─── Records
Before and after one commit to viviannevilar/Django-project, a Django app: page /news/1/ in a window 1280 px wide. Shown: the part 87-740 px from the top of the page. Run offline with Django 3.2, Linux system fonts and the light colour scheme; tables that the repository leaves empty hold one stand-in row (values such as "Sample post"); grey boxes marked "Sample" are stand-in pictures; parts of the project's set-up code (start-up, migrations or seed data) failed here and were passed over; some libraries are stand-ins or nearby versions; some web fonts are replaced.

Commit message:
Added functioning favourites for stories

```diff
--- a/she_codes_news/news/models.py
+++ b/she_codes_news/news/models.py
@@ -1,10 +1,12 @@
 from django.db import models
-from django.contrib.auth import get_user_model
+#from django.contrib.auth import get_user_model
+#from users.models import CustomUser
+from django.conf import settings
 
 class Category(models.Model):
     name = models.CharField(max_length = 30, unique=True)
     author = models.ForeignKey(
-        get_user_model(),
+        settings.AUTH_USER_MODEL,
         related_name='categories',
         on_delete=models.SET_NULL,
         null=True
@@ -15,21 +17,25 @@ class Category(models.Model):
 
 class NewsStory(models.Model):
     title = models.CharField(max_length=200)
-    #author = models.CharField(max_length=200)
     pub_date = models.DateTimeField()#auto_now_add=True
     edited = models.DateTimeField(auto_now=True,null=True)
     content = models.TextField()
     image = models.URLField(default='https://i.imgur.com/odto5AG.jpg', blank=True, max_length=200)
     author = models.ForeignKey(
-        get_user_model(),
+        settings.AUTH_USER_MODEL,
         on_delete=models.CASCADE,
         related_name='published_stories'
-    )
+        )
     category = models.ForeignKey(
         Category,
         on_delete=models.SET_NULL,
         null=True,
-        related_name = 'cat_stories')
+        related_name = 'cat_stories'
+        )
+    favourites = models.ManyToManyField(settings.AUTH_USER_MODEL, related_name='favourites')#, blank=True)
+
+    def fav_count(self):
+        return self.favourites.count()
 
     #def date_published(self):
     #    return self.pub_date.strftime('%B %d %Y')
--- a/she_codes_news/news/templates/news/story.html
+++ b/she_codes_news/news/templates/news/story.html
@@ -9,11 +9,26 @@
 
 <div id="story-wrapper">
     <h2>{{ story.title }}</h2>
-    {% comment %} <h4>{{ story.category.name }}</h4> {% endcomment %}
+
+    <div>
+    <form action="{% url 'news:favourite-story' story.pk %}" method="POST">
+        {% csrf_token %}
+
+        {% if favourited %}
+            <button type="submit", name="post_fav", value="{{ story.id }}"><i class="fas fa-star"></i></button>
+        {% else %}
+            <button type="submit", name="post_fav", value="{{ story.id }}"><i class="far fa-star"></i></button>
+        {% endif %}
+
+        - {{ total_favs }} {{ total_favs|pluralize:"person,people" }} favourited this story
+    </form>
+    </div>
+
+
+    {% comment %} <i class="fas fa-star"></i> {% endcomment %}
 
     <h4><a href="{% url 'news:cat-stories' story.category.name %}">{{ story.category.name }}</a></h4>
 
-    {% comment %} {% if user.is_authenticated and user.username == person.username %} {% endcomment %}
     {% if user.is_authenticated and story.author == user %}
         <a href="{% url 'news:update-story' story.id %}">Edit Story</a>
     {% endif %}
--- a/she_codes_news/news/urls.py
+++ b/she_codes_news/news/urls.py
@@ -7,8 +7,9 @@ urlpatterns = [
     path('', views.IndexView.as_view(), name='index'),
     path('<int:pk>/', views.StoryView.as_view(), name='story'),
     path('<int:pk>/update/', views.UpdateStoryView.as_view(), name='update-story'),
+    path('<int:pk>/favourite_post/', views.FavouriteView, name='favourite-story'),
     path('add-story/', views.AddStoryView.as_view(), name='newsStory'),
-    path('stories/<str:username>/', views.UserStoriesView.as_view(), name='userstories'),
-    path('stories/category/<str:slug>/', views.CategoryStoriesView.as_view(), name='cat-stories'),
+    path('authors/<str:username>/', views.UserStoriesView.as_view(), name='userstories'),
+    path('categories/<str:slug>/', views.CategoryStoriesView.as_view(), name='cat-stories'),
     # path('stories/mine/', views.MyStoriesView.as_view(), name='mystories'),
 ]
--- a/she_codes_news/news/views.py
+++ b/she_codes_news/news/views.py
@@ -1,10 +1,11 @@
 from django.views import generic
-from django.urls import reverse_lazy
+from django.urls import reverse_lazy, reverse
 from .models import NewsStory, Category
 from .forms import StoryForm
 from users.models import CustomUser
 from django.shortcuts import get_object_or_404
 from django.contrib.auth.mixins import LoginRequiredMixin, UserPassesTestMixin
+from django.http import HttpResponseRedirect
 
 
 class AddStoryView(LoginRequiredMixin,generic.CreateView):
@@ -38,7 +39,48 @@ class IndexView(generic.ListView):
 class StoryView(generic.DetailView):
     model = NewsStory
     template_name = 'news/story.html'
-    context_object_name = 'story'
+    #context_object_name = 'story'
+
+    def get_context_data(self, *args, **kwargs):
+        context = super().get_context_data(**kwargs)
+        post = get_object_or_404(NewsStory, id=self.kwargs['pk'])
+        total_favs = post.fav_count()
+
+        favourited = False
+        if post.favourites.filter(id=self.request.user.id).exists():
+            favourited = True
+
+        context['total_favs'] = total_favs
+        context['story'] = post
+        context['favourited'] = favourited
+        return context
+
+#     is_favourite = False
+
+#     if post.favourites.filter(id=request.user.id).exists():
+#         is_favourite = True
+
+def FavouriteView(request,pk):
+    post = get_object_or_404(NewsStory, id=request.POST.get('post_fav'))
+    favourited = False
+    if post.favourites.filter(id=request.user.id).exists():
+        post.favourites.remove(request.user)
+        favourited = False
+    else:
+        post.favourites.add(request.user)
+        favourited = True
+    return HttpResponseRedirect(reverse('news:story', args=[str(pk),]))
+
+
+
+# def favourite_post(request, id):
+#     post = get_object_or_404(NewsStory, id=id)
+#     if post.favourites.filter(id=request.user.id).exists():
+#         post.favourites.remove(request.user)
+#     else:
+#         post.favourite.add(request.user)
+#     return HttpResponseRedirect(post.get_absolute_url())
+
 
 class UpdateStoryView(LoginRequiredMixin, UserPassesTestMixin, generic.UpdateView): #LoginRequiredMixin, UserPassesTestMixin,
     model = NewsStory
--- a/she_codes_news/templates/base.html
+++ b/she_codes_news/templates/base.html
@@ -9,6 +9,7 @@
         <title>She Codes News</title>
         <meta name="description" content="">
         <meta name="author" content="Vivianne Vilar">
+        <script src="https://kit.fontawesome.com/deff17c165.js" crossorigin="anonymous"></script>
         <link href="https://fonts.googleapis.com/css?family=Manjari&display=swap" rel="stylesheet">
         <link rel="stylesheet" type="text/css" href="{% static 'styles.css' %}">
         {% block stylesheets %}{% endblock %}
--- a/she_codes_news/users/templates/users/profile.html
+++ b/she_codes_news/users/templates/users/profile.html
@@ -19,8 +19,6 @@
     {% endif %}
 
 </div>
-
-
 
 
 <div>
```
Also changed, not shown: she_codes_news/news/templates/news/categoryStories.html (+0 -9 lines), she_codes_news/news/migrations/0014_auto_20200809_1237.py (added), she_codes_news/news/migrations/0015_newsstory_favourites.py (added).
──────
Exercise requirements: In these records, tally the lines that contain the string "request", and give only the result.

Solution to the exercise: 11